- The Graduate at 25 – Some of the main players from the film are present in this feature that was obviously made in 1992 of the film’s 25th anniversary. Not a lot is learned here that we didn’t already know, but it’s nice to see some of these people discuss the film that even then meant to much to the film community.
- Students of The Graduate – Originally produced in 2007, this documentary has interviews with many Directors who pay tribute to Mike Nichols. Interviews with the late Harold Raims, David O. Russell and Jonathan Dayton are included.
- Sam and Mike – Film historian Bobbie O’Steen discusses her late husband who served as the film’s editor.

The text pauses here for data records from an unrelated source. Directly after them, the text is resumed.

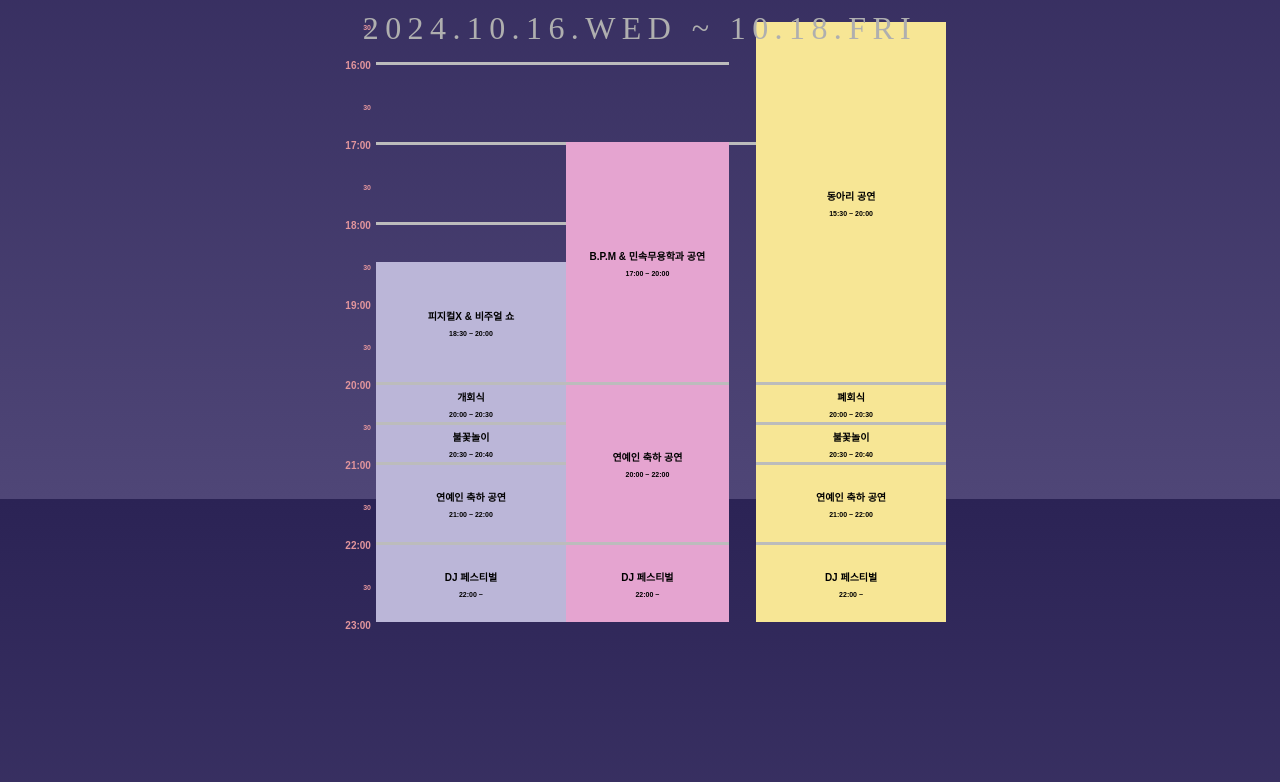
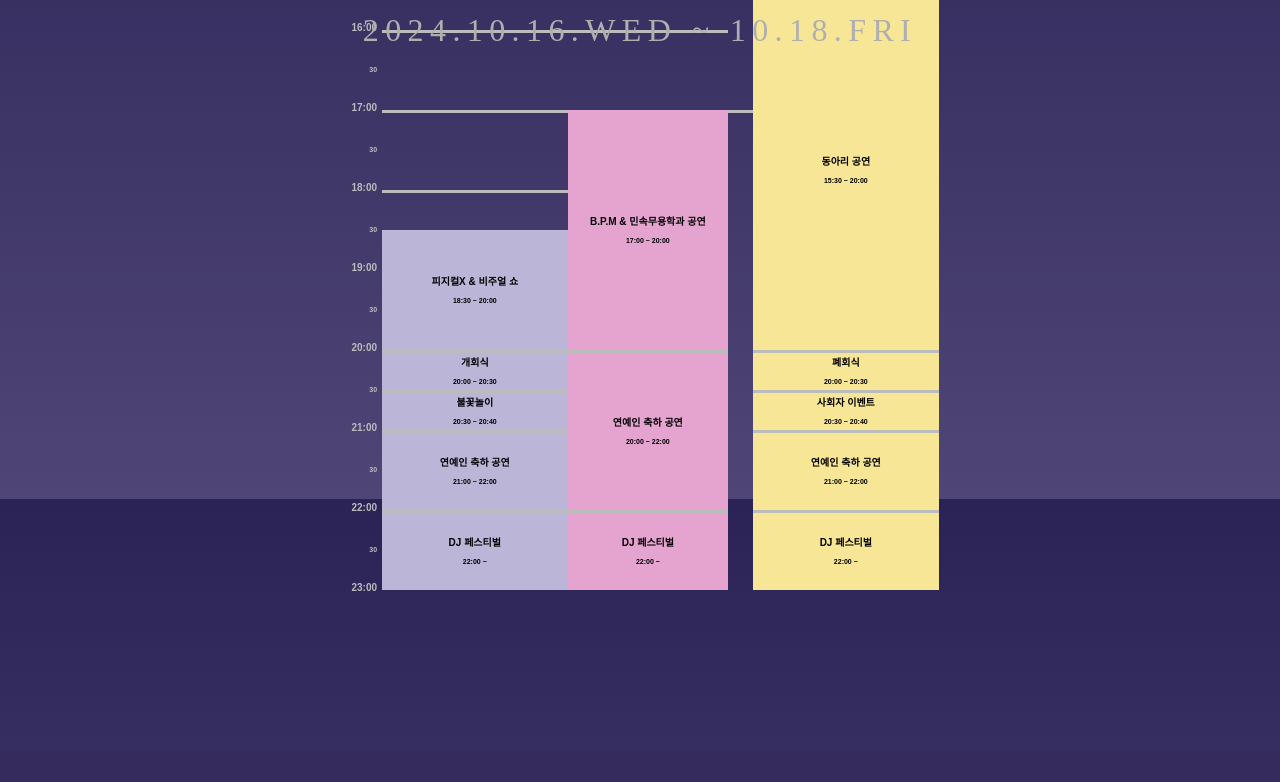
Before and after one commit to seoiiwon/2024_GNU_PIESTA, a FastAPI app: page /timetable in a window 1280 px wide. Shown: the part 301-1083 px from the top of the page. After the commit the page ends 892 px from the top, so only its background shows below. Run offline with FastAPI, Linux system fonts and the light colour scheme; some web fonts are replaced.

Commit message:
feat/ timetable

```diff
--- a/main.py
+++ b/main.py
@@ -65,9 +65,10 @@ app.include_router(notice.router)
 #     return FileResponse("favicon.ico")
 
 
-HOST = "0.0.0.0"
-# HOST = "172.30.1.11"
-PORT = 80
+# HOST = "0.0.0.0"
+# PORT = 80
+HOST = "127.0.0.1"
+PORT = 8000
 
 
 if __name__ == "__main__":
--- a/static/css/timetable/timetable.css
+++ b/static/css/timetable/timetable.css
@@ -327,7 +325,7 @@
     padding-left: 0;
     margin: 0 auto; /* 수평 중앙 정렬 */
     width: 70%;
-    height: 60vh;
+    height: 64vh;
   }
 
   .header {
@@ -360,13 +358,13 @@
   .time-slot span {
     font-weight: 600;
     font-size: 10px; /* 시간 글자 크기 */
-    color: #E2959C;
+    color: #BCBCBC;
   }
 
   .half-hour span {
     font-size: 7px; /* '30' 글자 크기 */
     font-weight: 600;
-    color: #E2959C;
+    color: #BCBCBC;
   }
 
   .day-column {
--- a/templates/comment/comment.html
+++ b/templates/comment/comment.html
@@ -4,6 +4,7 @@
     <meta charset="UTF-8" />
     <meta name="viewport" content="width=device-width, initial-scale=1.0" />
     <title>Document</title>
+    <link rel="stylesheet" href="{{ url_for('static', path='css/init.css') }}">
     <link
       rel="stylesheet"
       href="{{ url_for('static', path='css/comment/comment.css') }}"
--- a/templates/timetable/timetable.html
+++ b/templates/timetable/timetable.html
@@ -5,6 +5,7 @@
   <meta charset="UTF-8" />
   <meta name="viewport" content="width=device-width, initial-scale=1.0" />
   <title>Timetable</title>
+  <link rel="stylesheet" href="{{ url_for('static', path='css/init.css') }}">
   <link rel="stylesheet" href="/static/css/timetable/timetable.css">
   <link rel="stylesheet" href="{{ url_for('static', path='css/timetable/timetable.css') }}">
   <link rel="stylesheet" href="{{ url_for('static', path='css/main/logo.css') }}">
@@ -77,34 +78,34 @@
         <div class="day">OCT 16, WED</div>
         <div class="events-day">
           <div class="event" id="day1" style="grid-row: 8 / 11;"
-            onclick="showPopup('피지컬X ,& 비주얼 쇼', '18:30 ~ 20:00', '오프닝,참가자 입장 및 소개,규정포즈 심사,중간 심사 및 이벤트,2차 비교심사,최종심사(3명),심사 결과 집계 및 이벤트, 심사발표 및 단체촬영', '{{ url_for('static', path='images/타임테이블 아이콘/쇼2.png')}}' )">
+            onclick="showPopup(1, '피지컬X ,& 비주얼 쇼', '18:30 ~ 20:00', '오프닝,참가자 입장 및 소개,규정포즈 심사,중간 심사 및 이벤트,2차 비교심사,최종심사(3명),심사 결과 집계 및 이벤트, 심사발표 및 단체촬영', '{{ url_for('static', path='images/타임테이블 아이콘/쇼2.png')}}' )">
             <!-- <img src="{{ url_for('static', path='images/타임테이블 아이콘/쇼2.png')}}" alt="icon"> -->
             피지컬X & 비주얼 쇼 <!-- 이벤트 이름 -->
             <span class="event-time">18:30 ~ 20:00</span> <!-- 시간 표시 -->
 
           </div>
           <div class="event" id="day1" style="grid-row: 11 / 12;"
-            onclick="showPopup('개회식', '20:00 ~ 20:30', '개회식', '{{ url_for('static', path='images/타임테이블 아이콘/개회식.png')}}')">
+            onclick="showPopup(1, '개회식', '20:00 ~ 20:30', '개회식', '{{ url_for('static', path='images/타임테이블 아이콘/개회식.png')}}')">
             <!-- <img src="{{ url_for('static', path='images/타임테이블 아이콘/개회식.png')}}" alt="icon"> -->
             개회식 <!-- 이벤트 이름 -->
             <span class="event-time">20:00 ~ 20:30</span> <!-- 시간 표시 -->
 
           </div>
           <div class="event" id="day1" style="grid-row: 12 / 13;"
-            onclick="showPopup('불꽃놀이', '20:30 ~ 20:40', '불꽃놀이', '{{ url_for('static', path='images/타임테이블 아이콘/불꽃놀이.png')}}')">
+            onclick="showPopup(1, '불꽃놀이', '20:30 ~ 20:40', '불꽃놀이', '{{ url_for('static', path='images/타임테이블 아이콘/불꽃놀이.png')}}')">
             <!-- <img src="{{ url_for('static', path='images/타임테이블 아이콘/불꽃놀이.png')}}" alt="icon"> -->
             불꽃놀이 <!-- 이벤트 이름 -->
             <span class="event-time"> 20:30 ~ 20:40</span> <!-- 시간 표시 -->
           </div>
           <div class="event" id="day1" style="grid-row: 13 / 15;"
-            onclick="showPopup('연예인 축하 공연', '21:00 ~ 22:00', '10/16(수),,21:00 로이킴,21:30 볼사', '{{ url_for('static', path='images/타임테이블 아이콘/노래.png')}}')">
+            onclick="showPopup(1, '연예인 축하 공연', '21:00 ~ 22:00', '10/16(수),,21:00 로이킴,21:30 볼사', '{{ url_for('static', path='images/타임테이블 아이콘/노래.png')}}')">
             <!-- <img src="{{ url_for('static', path='images/타임테이블 아이콘/노래.png')}}" alt="icon"> -->
             연예인 축하 공연 <!-- 이벤트 이름 -->
             <span class="event-time">21:00 ~ 22:00</span> <!-- 시간 표시 -->
 
           </div>
           <div class="event" id="day1" style="grid-row: 15 / 17;"
-            onclick="showPopup('DJ 페스티벌', '22:00 ~', '10/16(수),,22:00 DJ 아나콘다,22:30 DJ 허조교', '{{ url_for('static', path='images/타임테이블 아이콘/노래.png')}}')">
+            onclick="showPopup(2, 'DJ 페스티벌', '22:00 ~', '10/16(수),,22:00 DJ 아나콘다,22:30 DJ 허조교', '{{ url_for('static', path='images/타임테이블 아이콘/노래.png')}}')">
             <!-- <img src="{{ url_for('static', path='images/타임테이블 아이콘/DJ.png')}}" alt="icon"> -->
             DJ 페스티벌 <!-- 이벤트 이름 -->
             <span class="event-time">22:00 ~ </span> <!-- 시간 표시 -->
@@ -122,20 +123,20 @@
         <div class="day">OCT 17, THU</div>
         <div class="events-day">
           <div class="event" id="day2" style="grid-row: 5 / 11;"
-            onclick="showPopup('B.P.M ,& 민속무용학과 공연', '17:00 ~ 20:00', '오프닝,,아가미,배재영,마지막,WITH너무 떨리조,소울 장채연,준수한 준수,이우리,Llee 이현정,경상대 다비치,킨더조이,정원정,BHC,505,강현점,민속무용학과,,B.P.M 시상식', '{{ url_for('static', path='images/타임테이블 아이콘/쇼2.png')}}')">
+            onclick="showPopup(2, 'B.P.M ,& 민속무용학과 공연', '17:00 ~ 20:00', '오프닝,,아가미,배재영,마지막,WITH너무 떨리조,소울 장채연,준수한 준수,이우리,Llee 이현정,경상대 다비치,킨더조이,정원정,BHC,505,강현점,민속무용학과,,B.P.M 시상식', '{{ url_for('static', path='images/타임테이블 아이콘/쇼2.png')}}')">
             <!-- <img src="{{ url_for('static', path='images/타임테이블 아이콘/쇼2.png')}}" alt="icon"> -->
             B.P.M & 민속무용학과 공연 <!-- 이벤트 이름 -->
             <span class="event-time">17:00 ~ 20:00</span> <!-- 시간 표시 -->
 
           </div>
           <div class="event" id="day2" style="grid-row: 11 / 15;"
-            onclick="showPopup('연예인 축하 공연', '20:00 ~ 22:00', '10/17(목),,20:00 유니스,20:30 트리플에스,21:00 조유리,21:30 최예나', '{{ url_for('static', path='images/타임테이블 아이콘/노래.png')}}')">
+            onclick="showPopup(2, '연예인 축하 공연', '20:00 ~ 22:00', '10/17(목),,20:00 유니스,20:30 트리플에스,21:00 조유리,21:30 최예나', '{{ url_for('static', path='images/타임테이블 아이콘/노래.png')}}')">
             <!-- <img src="{{ url_for('static', path='images/타임테이블 아이콘/노래.png')}}" alt="icon"> -->
             연예인 축하 공연 <!-- 이벤트 이름 -->
             <span class="event-time">20:00 ~ 22:00</span> <!-- 시간 표시 -->
           </div>
           <div class="event" id="day2" style="grid-row: 15/ 17;"
-            onclick="showPopup('DJ 페스티벌', '22:00 ~', '10/17(목),,DJ 지지', '{{ url_for('static', path='images/타임테이블 아이콘/DJ.png')}}')">
+            onclick="showPopup(2, 'DJ 페스티벌', '22:00 ~', '10/17(목),,DJ 지지', '{{ url_for('static', path='images/타임테이블 아이콘/DJ.png')}}')">
             <!-- <img src="{{ url_for('static', path='images/타임테이블 아이콘/DJ.png')}}" alt="icon"> -->
             DJ 페스티벌 <!-- 이벤트 이름 -->
             <span class="event-time">22:00 ~ </span> <!-- 시간 표시 -->
@@ -153,35 +154,35 @@
         <div class="day">OCT 18, FRI</div>
         <div class="events-day">
           <div class="event" id="day3" style="grid-row: 2 / 11;"
-            onclick="showPopup('동아리 공연', '15:30 ~ 20:00', '15:40 ~ 16:00  바로크,16:00 ~ 16:20  남가람,16:20 ~ 16:40  베이비스트링스,16:40 ~ 17:00  다운타운,17:00 ~ 17:20  소리울림,17:20 ~ 17:40  빛소리,17:40 ~ 18:00  햇귀,18:00 ~ 18:20  메아리,18:20 ~ 18:40  파랑새,18:40 ~ 19:00  기라성,19:00 ~ 19:20  도비,19:20 ~ 19:40  퍼포먼스,19:40 ~ 20:00  토네이도', '{{ url_for('static', path='images/타임테이블 아이콘/콘서트.png')}}')">
+            onclick="showPopup(3, '동아리 공연', '15:30 ~ 20:00', '15:40 ~ 16:00  바로크,16:00 ~ 16:20  남가람,16:20 ~ 16:40  베이비스트링스,16:40 ~ 17:00  다운타운,17:00 ~ 17:20  소리울림,17:20 ~ 17:40  빛소리,17:40 ~ 18:00  햇귀,18:00 ~ 18:20  메아리,18:20 ~ 18:40  파랑새,18:40 ~ 19:00  기라성,19:00 ~ 19:20  도비,19:20 ~ 19:40  퍼포먼스,19:40 ~ 20:00  토네이도', '{{ url_for('static', path='images/타임테이블 아이콘/콘서트.png')}}')">
             <!-- <img src="{{ url_for('static', path='images/타임테이블 아이콘/콘서트.png')}}" alt="icon"> -->
             동아리 공연 <!-- 이벤트 이름 -->
             <span class="event-time">15:30 ~ 20:00</span> <!-- 시간 표시 -->
 
           </div>
           <div class="event" id="day3" style="grid-row: 11 / 12;"
-            onclick="showPopup('폐회식', '20:00 ~ 20:30', '폐회식', '{{ url_for('static', path='images/타임테이블 아이콘/폐회식.png')}}')">
+            onclick="showPopup(3, '폐회식', '20:00 ~ 20:30', '폐회식', '{{ url_for('static', path='images/타임테이블 아이콘/폐회식.png')}}')">
             <!-- <img src="{{ url_for('static', path='images/타임테이블 아이콘/폐회식.png')}}" alt="icon"> -->
             폐회식 <!-- 이벤트 이름 -->
             <span class="event-time">20:00 ~ 20:30</span> <!-- 시간 표시 -->
 
           </div>
           <div class="event" id="day3" style="grid-row: 12 / 13;"
-            onclick="showPopup('불꽃놀이', '20:30 ~ 20:40', '불꽃놀이', '{{ url_for('static', path='images/타임테이블 아이콘/불꽃놀이.png')}}')">
+            onclick="showPopup(3, '사회자 이벤트', '20:30 ~ 20:40', '사회자 이벤트', '{{ url_for('static', path='images/타임테이블 아이콘/불꽃놀이.png')}}')">
 
             <!-- <img src="{{ url_for('static', path='images/타임테이블 아이콘/불꽃놀이.png')}}" alt="icon"> -->
-            불꽃놀이 <!-- 이벤트 이름 -->
+            사회자 이벤트 <!-- 이벤트 이름 -->
             <span class="event-time">20:30 ~ 20:40</span> <!-- 시간 표시 -->
           </div>
           <div class="event" id="day3" style="grid-row: 13 / 15;"
-            onclick="showPopup('연예인 축하 공연', '21:00 ~ 22:00', '10/18(금),,21:00 비와이,21:30 애쉬 아일랜드', '{{ url_for('static', path='images/타임테이블 아이콘/노래.png')}}')">
+            onclick="showPopup(3, '연예인 축하 공연', '21:00 ~ 22:00', '10/18(금),,21:00 비와이,21:30 애쉬 아일랜드', '{{ url_for('static', path='images/타임테이블 아이콘/노래.png')}}')">
             <!-- <img src="{{ url_for('static', path='images/타임테이블 아이콘/노래.png')}}" alt="icon"> -->
             연예인 축하 공연 <!-- 이벤트 이름 -->
             <span class="event-time">21:00 ~ 22:00</span> <!-- 시간 표시 -->
 
           </div>
           <div class="event" id="day3" style="grid-row: 15 / 17;"
-            onclick="showPopup('DJ 페스티벌', '22:00 ~', '10/18(금),,DJ 아나콘다,DJ 세포', '{{ url_for('static', path='images/타임테이블 아이콘/DJ.png')}}')">
+            onclick="showPopup(3, 'DJ 페스티벌', '22:00 ~', '10/18(금),,DJ 아나콘다,DJ 세포', '{{ url_for('static', path='images/타임테이블 아이콘/DJ.png')}}')">
             <!-- <img src="{{ url_for('static', path='images/타임테이블 아이콘/DJ.png')}}" alt="icon"> -->
             DJ 페스티벌 <!-- 이벤트 이름 -->
             <span class="event-time">22:00 ~ </span> <!-- 시간 표시 -->
@@ -204,7 +205,7 @@
       </div>
       <div class="popup-right">
         <span id="popup-detail"></span>
-        <span class="close-btn" onclick="closePopup()">&times;</span>
+        <!-- <span class="close-btn" onclick="closePopup()">&times;</span> -->
       </div>
     </div>
   </div>
```
Also changed, not shown: other parts of static/css/timetable/timetable.css (+32 -43 lines), static/js/timetable/timetable.js (+38 -15 lines).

- Screen Tests – We get a look at some of the other “would be” Benjamin and Elaine’s.
- Tony Bill and Jennifer Leak
Robert Lipton and Cathy Carpenter
Dustin Hoffman and Katharine Ross
The Bottom Line
The Graduate is one of America’s favorite movies for a reason – it’s timeless. It’s a timestamp in an era of political upheaval and features some amazing performances by all involved. The icing on the cake is that this is being released by Criterion and it goes without saying that the movie both looks and sound as good as it ever has. Add to that the plethora of supplements, some newly-produced, and you’ve got a winner in every sense of the word. This should be on every movie-lovers’ shelf.